Credit default swaps are not insurance. If you buy fire insurance on your home, you must own the house. If you buy credit protection on the United States, however, you do not need to own U.S. Treasury bonds. If your protection gains value after you buy it -- not because the U.S. defaults, but because of market mood changes -- you can resell that protection and make a profit.
Lower credit risk means a lower price for protection. Zero implies zero risk. The higher the basis points, the higher the implied risk. When U.S. credit default swaps were first introduced, the price of protection was around two basis points. According to Bloomberg, the price for five-year protection was around 38 basis points on Friday.
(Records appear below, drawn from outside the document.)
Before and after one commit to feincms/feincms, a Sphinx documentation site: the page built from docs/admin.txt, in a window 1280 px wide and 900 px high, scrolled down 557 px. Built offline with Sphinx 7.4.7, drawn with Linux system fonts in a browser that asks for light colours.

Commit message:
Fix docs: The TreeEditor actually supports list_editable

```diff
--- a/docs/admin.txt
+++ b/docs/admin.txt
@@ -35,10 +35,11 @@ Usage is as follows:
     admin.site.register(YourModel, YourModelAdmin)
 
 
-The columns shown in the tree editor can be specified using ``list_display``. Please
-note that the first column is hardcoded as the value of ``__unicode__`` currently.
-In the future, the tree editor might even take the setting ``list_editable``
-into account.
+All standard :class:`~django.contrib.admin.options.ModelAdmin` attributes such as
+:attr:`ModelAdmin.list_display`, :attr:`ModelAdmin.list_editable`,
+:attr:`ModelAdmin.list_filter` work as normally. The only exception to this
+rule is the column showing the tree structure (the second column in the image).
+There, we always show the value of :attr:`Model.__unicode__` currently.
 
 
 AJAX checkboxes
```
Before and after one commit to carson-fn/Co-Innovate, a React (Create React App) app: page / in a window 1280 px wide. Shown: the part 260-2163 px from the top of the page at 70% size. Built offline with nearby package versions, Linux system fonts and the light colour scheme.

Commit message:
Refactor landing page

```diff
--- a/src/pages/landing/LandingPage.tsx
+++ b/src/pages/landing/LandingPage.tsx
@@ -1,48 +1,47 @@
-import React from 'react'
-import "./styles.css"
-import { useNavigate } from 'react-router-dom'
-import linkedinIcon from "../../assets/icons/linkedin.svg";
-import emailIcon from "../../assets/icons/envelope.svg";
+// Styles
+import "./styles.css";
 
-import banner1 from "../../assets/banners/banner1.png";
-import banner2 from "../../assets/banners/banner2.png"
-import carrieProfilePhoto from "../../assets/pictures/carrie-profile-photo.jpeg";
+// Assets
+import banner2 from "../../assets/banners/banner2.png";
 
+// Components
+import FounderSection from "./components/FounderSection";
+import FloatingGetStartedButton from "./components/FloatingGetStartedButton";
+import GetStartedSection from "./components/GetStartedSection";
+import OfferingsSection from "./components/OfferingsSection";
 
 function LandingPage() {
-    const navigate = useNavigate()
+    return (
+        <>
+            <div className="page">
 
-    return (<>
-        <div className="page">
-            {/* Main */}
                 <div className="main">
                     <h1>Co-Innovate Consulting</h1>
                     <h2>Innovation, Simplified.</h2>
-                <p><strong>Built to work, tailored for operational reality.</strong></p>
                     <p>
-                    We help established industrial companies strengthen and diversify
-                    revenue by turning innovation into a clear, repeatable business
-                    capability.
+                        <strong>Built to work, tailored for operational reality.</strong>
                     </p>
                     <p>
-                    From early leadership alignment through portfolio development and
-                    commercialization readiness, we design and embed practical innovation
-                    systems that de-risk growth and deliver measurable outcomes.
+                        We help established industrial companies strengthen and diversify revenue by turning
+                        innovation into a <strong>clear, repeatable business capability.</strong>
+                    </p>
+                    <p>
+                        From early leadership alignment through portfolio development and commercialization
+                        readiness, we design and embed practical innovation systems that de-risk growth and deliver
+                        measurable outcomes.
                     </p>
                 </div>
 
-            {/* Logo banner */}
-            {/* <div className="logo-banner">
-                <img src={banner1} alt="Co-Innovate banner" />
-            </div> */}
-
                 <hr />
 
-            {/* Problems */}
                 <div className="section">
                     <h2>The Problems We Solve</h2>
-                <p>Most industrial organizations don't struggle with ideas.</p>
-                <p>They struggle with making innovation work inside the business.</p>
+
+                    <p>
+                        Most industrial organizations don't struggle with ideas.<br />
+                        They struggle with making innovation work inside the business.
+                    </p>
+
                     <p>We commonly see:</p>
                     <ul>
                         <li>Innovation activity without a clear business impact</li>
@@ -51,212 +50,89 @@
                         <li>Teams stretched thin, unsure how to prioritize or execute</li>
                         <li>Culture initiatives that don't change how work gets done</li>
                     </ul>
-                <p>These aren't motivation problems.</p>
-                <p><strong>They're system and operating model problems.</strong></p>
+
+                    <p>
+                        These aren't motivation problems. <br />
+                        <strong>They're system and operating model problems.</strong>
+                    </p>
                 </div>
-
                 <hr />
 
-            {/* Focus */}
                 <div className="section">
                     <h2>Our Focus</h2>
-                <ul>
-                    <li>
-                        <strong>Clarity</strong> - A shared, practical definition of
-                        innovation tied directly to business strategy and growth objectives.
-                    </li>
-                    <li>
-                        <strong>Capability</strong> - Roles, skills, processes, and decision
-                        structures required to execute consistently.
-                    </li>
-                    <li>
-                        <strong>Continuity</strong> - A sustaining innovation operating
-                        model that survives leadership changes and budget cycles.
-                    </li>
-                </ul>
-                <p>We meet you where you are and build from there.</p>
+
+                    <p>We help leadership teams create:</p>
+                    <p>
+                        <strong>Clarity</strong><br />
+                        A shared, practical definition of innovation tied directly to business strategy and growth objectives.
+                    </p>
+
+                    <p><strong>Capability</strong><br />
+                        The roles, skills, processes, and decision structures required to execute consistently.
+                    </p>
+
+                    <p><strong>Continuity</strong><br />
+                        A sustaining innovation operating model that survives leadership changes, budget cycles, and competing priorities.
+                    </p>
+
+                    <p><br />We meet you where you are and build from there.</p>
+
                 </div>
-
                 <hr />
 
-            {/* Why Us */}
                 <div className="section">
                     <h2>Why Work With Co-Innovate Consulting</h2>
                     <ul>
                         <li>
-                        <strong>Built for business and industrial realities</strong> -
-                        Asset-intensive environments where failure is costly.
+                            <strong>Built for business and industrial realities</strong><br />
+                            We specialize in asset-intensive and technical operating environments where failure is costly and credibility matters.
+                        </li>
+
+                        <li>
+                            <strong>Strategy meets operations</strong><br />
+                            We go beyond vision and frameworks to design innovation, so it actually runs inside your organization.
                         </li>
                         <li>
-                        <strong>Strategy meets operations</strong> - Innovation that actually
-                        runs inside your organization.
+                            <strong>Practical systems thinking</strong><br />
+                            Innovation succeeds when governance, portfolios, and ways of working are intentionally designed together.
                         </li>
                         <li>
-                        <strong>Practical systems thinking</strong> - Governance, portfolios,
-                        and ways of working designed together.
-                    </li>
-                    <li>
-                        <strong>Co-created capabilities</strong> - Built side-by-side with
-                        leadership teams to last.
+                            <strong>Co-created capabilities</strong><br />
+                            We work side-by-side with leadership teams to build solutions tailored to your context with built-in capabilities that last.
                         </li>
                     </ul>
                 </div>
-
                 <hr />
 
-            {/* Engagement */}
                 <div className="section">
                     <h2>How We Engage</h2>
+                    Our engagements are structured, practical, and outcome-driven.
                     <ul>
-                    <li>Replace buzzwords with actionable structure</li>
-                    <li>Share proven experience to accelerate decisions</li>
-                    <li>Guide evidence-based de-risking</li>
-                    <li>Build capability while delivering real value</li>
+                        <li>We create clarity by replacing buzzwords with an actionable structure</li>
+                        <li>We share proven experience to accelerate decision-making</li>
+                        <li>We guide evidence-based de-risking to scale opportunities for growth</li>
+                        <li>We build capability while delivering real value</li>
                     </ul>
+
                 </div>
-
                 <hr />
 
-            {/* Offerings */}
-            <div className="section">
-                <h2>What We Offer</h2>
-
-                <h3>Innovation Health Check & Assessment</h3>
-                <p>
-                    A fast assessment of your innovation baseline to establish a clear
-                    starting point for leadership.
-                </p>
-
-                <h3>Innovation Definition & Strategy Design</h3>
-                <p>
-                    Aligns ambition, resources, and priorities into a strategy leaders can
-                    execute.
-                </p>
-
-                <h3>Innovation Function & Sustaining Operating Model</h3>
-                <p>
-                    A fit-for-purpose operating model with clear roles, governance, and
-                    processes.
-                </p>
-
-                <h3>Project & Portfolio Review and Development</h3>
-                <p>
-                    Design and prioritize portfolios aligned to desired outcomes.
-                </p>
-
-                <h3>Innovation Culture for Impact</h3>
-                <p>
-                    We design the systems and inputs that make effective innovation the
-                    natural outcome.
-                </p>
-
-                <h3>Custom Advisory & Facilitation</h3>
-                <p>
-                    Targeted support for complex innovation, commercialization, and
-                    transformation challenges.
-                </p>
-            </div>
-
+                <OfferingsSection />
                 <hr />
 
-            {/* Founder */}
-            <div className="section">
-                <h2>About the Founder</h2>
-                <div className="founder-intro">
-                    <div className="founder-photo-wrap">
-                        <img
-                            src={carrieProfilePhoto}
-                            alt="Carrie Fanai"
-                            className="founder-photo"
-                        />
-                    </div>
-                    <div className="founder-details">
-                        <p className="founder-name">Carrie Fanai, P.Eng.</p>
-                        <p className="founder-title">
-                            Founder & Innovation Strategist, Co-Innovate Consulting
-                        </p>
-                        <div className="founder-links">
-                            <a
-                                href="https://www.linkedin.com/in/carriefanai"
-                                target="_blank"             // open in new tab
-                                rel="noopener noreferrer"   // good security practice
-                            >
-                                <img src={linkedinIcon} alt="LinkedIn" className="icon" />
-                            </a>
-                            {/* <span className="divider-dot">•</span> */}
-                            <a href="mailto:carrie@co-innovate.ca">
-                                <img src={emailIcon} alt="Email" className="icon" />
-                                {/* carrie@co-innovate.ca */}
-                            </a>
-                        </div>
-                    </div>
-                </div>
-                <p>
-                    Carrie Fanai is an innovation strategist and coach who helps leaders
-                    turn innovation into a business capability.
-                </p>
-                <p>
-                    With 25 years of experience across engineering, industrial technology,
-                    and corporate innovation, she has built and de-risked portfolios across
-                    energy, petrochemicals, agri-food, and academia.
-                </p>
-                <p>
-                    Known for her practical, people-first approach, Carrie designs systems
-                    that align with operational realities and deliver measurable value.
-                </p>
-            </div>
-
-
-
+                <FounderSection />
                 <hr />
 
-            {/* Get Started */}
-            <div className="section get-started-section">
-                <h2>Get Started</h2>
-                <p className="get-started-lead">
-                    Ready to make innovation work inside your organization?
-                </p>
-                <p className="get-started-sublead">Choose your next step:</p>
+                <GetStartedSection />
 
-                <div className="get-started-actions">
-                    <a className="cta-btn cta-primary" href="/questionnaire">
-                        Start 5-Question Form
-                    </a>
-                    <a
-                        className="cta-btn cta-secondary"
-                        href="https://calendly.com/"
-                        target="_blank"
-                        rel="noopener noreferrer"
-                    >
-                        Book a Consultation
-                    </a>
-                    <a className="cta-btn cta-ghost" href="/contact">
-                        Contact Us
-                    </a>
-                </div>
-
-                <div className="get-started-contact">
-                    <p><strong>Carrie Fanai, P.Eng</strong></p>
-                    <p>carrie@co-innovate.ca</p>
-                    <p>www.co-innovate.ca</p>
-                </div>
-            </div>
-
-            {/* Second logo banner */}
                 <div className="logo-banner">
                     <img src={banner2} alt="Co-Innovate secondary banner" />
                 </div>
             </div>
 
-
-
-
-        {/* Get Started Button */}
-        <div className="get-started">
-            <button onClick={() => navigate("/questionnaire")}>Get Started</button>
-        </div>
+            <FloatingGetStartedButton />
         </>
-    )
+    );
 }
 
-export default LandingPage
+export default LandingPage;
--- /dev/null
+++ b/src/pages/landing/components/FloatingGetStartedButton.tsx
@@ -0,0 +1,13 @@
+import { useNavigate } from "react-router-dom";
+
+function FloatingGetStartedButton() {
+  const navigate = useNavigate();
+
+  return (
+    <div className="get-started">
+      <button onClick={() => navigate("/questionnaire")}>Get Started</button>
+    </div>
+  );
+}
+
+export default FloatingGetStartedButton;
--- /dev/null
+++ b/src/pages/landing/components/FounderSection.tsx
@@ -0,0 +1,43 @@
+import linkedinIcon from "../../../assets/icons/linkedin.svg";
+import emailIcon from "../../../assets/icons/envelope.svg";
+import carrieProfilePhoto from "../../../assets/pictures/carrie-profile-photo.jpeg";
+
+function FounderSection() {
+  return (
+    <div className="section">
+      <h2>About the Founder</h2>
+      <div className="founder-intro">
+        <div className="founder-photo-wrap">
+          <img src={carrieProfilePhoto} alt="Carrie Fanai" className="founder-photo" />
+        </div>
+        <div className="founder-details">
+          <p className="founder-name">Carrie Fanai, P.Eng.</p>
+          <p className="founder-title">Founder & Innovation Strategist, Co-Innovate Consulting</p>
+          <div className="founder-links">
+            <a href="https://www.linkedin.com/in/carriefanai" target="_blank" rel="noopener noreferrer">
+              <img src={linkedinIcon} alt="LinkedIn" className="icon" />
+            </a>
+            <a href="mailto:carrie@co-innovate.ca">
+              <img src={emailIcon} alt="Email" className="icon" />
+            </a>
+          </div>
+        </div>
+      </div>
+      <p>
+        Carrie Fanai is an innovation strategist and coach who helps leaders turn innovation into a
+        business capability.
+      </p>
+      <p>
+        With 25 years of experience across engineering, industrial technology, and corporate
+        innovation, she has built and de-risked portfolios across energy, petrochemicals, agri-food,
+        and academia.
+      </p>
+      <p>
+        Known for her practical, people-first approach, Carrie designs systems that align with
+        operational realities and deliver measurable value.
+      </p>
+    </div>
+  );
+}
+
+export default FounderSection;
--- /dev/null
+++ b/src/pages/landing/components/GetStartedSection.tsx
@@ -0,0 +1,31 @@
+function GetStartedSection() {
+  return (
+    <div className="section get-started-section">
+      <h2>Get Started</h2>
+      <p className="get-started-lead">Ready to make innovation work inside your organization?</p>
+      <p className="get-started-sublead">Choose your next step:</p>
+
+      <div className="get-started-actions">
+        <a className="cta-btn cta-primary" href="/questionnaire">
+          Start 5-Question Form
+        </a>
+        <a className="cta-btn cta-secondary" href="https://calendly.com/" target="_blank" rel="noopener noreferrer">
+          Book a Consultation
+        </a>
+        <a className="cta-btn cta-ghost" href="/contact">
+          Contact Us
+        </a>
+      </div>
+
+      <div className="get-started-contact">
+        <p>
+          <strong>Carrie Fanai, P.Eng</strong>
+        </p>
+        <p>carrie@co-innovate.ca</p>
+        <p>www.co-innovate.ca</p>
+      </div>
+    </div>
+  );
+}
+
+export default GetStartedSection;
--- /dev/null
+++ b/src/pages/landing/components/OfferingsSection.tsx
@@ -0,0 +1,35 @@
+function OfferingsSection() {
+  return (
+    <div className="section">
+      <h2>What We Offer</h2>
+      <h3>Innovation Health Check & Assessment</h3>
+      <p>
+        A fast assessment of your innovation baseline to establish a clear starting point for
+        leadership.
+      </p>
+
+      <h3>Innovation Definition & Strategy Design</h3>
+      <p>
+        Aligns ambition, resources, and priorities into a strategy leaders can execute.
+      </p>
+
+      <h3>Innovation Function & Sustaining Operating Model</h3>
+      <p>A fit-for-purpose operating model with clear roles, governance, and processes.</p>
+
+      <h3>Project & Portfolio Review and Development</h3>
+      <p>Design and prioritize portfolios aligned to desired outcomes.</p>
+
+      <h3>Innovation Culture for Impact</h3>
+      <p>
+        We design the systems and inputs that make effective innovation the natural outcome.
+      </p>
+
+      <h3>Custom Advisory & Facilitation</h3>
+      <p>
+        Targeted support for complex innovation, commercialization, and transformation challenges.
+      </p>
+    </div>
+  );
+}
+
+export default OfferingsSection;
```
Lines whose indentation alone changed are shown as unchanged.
But the price in the over-the-counter market -- where this stuff actually trades -- was almost double or around 75 basis points.
Since most traders in U.S. credit default swaps don't think the U.S. will default any time soon, why are they trading U.S. credit default swaps? They are speculating on price movements the way a day trader buys and sells stocks to speculate on stock price movements.
Volume in U.S. credit default swaps is relatively small, but it can explode rapidly, just as volume expanded rapidly for credit default swaps on mortgage debt in 2006 and 2007.
Speculators Want U.S. CDS Payoffs in Gold
Remember AIG? When prices moved against AIG on its credit default swap contracts, AIG owed cash (collateral) to its trading partners. AIG paid billions of dollars and owed billions more when U.S. taxpayers bailed it out in September 2008.